During the meeting with Karki, US officials inquired about whether Dahal’s statement reflects the official position of the government of Nepal. The officials also told Karki, according to the Nepali diplomat in Washington, that the United States did not expect a statement of that nature from the leader of the ruling Nepal Communist Party (NCP) without any background on the internal affairs of Venezuela.
In Kathmandu, the Ministry of Foreign Affairs tried to downplay the meeting between Karki and State Department officials and have not issued any ministerial-level communication.
“I do not have any communication with Ambassador Karki and I’m not aware of him being summoned by the State Department,” Foreign Secretary Shankar Das Bairagi told the Post.
The Post was unable to reach Karki for a response despite several phone calls to Washington throughout Friday.
After the meeting with State Department officials, Karki immediately called Foreign Minister Pardeep Gyawali and Bairagi, the foreign secretary, to brief them, according to a senior official at the Ministry of Foreign Affairs.

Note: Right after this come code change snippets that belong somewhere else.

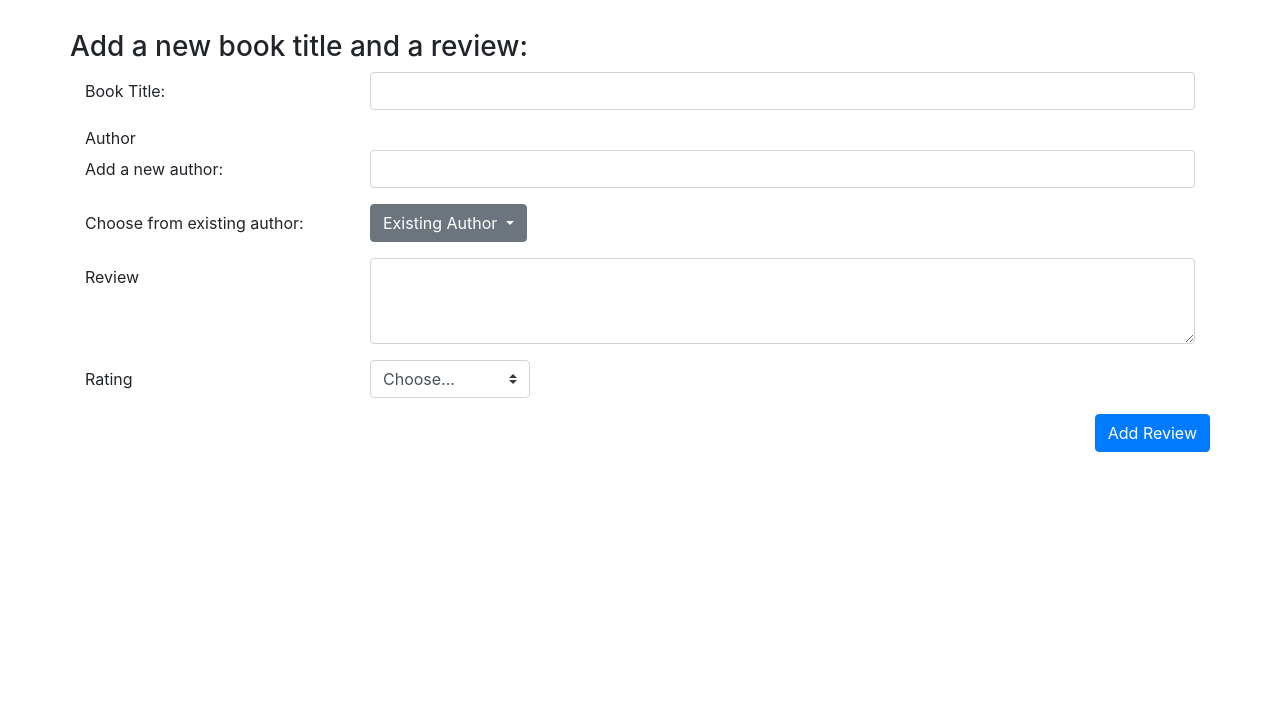
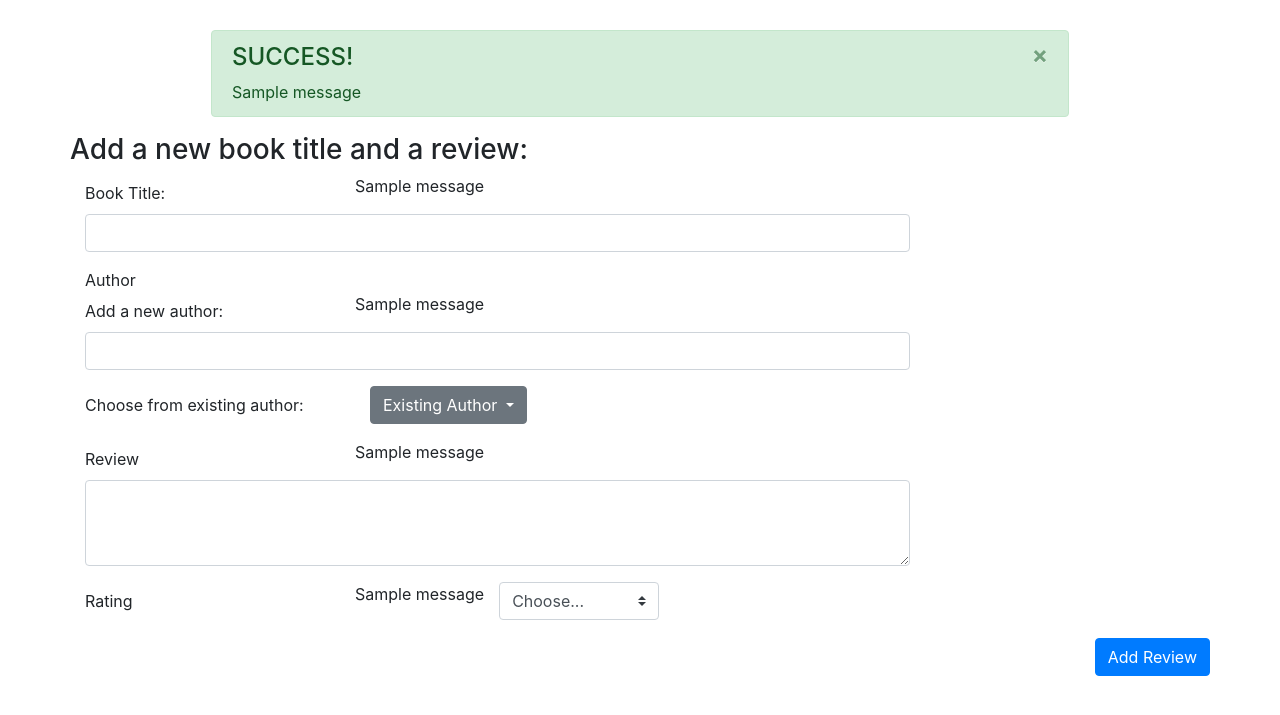
Before and after one commit to kellikells/Book-Reviews, a Flask app: page /addPage in a window 1280 px wide. Shown: the part 56-771 px from the top of the page. Run offline with Flask 2, Linux system fonts and the light colour scheme; the visitor is signed in with stand-in values (Sample User, id 1); tables that the repository leaves empty hold one stand-in row (values such as "Sample post"); one stand-in notice (Sample message) is shown; some libraries are stand-ins or nearby versions.

Commit message:
added flash messages for validation on add a review

```diff
--- a/server.py
+++ b/server.py
@@ -151,6 +151,27 @@
 def addReview():
     user_id = session['user_id']
 
+    # validation of all inputs
+    if len(request.form['title'])<1:
+        flash("title cannot be empty", 'title')
+
+    if len(request.form['new-author']) <1 and request.form['old-author'] == 0:
+        flash("author must be selected or entered", 'author')
+
+    if len(request.form['content'])<1:
+        flash("review content cannot be empty", 'review')
+
+    if request.form['rating'] == 0:
+        flash("select a rating", 'rating')
+
+    # initiate any flash messages
+    # --------------------------------------
+    if '_flashes' in session.keys():
+        return redirect("/addPage")
+
+
+
+
     # if the user typed in the input for new-author
     # then add this author to database
     if request.form['new-author']:
@@ -193,6 +214,8 @@
         }
 
         mysql.query_db(query,data)
+
+        flash("Your review has been posted", 'review-success')
 
 
     return redirect('/addPage')
--- a/templates/add.html
+++ b/templates/add.html
@@ -50,6 +50,28 @@
 
     <div class="container">
 
+        <!-- ======== ALERT FOR REVIEW SUCCESS ======== -->
+
+        <div class="container" style="min-height:100%; width:80%">
+            {% with messages = get_flashed_messages(category_filter=["review-success"]) %}
+            {% if messages %}
+            {% for message in messages %}
+            <div class="alert alert-success alert-dismissible" role="alert">
+                <h4 class="alert-heading">SUCCESS!</h4>
+                <button type="button" class="close" data-dismiss="alert" aria-label="Close"><span
+                        aria-hidden="true">×</span></button>
+                {{message}}
+            </div>
+            {% endfor %}
+            {% endif %}
+            {% endwith %}
+
+            {% block body %}{% endblock %}
+        </div>
+
+
+
+
         <div class="row">
             <h3>
                 Add a new book title and a review:
@@ -68,6 +90,16 @@
 
                     <div class="form-group row">
                         <label for="title" class="col-sm-3 col-form-label">Book Title:</label>
+                        <div>
+                            {% with errors = get_flashed_messages(category_filter=["title"]) %}
+                            {% if errors %}
+                            {% for msg in errors %}
+                            <p class="error">{{ msg }}</p>
+                            {% endfor %}
+                            {% endif %}
+                            {% endwith %}
+                        </div>
+
                         <div class="col-sm-9">
                             <input name="title" type="text" class="form-control" id="title">
                         </div>
@@ -76,11 +108,22 @@
 
                     <!-- author  -->
 
+
                     Author
 
                     <!-- create new author  -->
                     <div class="form-group row">
                         <label for="new-author" class="col-sm-3 col-form-label">Add a new author:</label>
+                        <div>
+                            {% with errors = get_flashed_messages(category_filter=["author"]) %}
+                            {% if errors %}
+                            {% for msg in errors %}
+                            <p class="error">{{ msg }}</p>
+                            {% endfor %}
+                            {% endif %}
+                            {% endwith %}
+                        </div>
+
                         <div class="col-sm-9">
                             <input name="new-author" type="text" class="form-control" id="new-author">
                         </div>
@@ -90,13 +133,14 @@
                     <div class="form-group row">
                         <label for="old-author" class="col-sm-3 col-form-label">Choose from existing author:</label>
                         <div class="col-sm-9">
-                            <button class="btn btn-secondary dropdown-toggle" type="button" id="dropdownMenuButton"
+                            <button class="btn btn-secondary dropdown-toggle" type="button" id="old-author"
                                 data-toggle="dropdown" aria-haspopup="true" aria-expanded="false" id="old-author">
                                 Existing Author
                             </button>
 
                             <!-- LOOP THROUGH AUTHORS & CREATE DROPDOWN OPTIONS  -->
-                            <div class="dropdown-menu" aria-labelledby="dropdownMenuButton">
+                            <div class="dropdown-menu" aria-labelledby="dropdownMenuButton" name="old-author"
+                                id="old-author">
                                 <a class="dropdown-item" href="#">Action</a>
                                 <a class="dropdown-item" href="#">Another action</a>
                                 <a class="dropdown-item" href="#">Something else here</a>
@@ -108,15 +152,35 @@
 
                     <!-- Review  -->
                     <div class="form-group row">
-                        <label for="review" class="col-sm-3 col-form-label">Review</label>
+                        <label for="content" class="col-sm-3 col-form-label">Review</label>
+                        <div>
+                            {% with errors = get_flashed_messages(category_filter=["review"]) %}
+                            {% if errors %}
+                            {% for msg in errors %}
+                            <p class="error">{{ msg }}</p>
+                            {% endfor %}
+                            {% endif %}
+                            {% endwith %}
+                        </div>
+
                         <div class="col-sm-9">
-                            <textarea name="content" class="form-control" id="review" rows=" 3"></textarea>
+                            <textarea name="content" class="form-control" id="content" rows=" 3"></textarea>
                         </div>
                     </div>
 
                     <!-- rating  -->
                     <div class="form-group row">
                         <label for="rating" class="col-sm-3 col-form-label">Rating</label>
+                        <div>
+                            {% with errors = get_flashed_messages(category_filter=["rating"]) %}
+                            {% if errors %}
+                            {% for msg in errors %}
+                            <p class="error">{{ msg }}</p>
+                            {% endfor %}
+                            {% endif %}
+                            {% endwith %}
+                        </div>
+
                         <div class="col-sm-2">
                             <select name="rating" class="custom-select" id="rating">
                                 <option selected>Choose...</option>
```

The Nepali official who asked to stay anonymous because he didn’t want to jeopardise the government’s attempt to control the damage said that it was the call from Karki that prompted Singha Durbar to issue a statement on Tuesday clarifying KP Oli administration’s position on Venezuela. Although some foreign affairs experts said the government statement intended to distance the administration from Dahal’s statement, a US embassy official told the Post it was “vague and ambiguous.”
In its clarification, the government on Tuesday had said that the internal political problems of a country need to be resolved within its constitutional parameters in a democratic manner, free from external interferences.
On Friday, US Ambassador to Nepal Randy Berry skipped the diplomatic briefing by Gyawali informing the Kathmandu-based diplomatic community about the government’s commitment to democracy, transitional justice and its foreign policy priorities. Prime Minister K P Sharma Oli, Finance Minister Yubaraj Khatiwada, foreign ambassadors and senior Nepali government officials were present at the briefing.
The US embassy was represented at the briefing by Mike Gonzales, the deputy chief of mission in Kathmandu.
One week into the diplomatic debacle, Nepali government officials and ruling party leaders have been lobbying with members of the media, requesting them not to “blow the issue out of proportion.”
In two separate interviews on Friday, NCP Spokesperson Narayan Kaji Shrestha and Oli’s foreign policy adviser Bhattarai urged the Post to downplay the controversy over Venezuela because the issue had been resolved after the government’s statement.
Meanwhile, US embassy officials have also been engaging with political leaders, senior government officials as well as members of the media to discuss the US government’s position on Venezuela and the Nepal government’s weak attempt to clarify its position.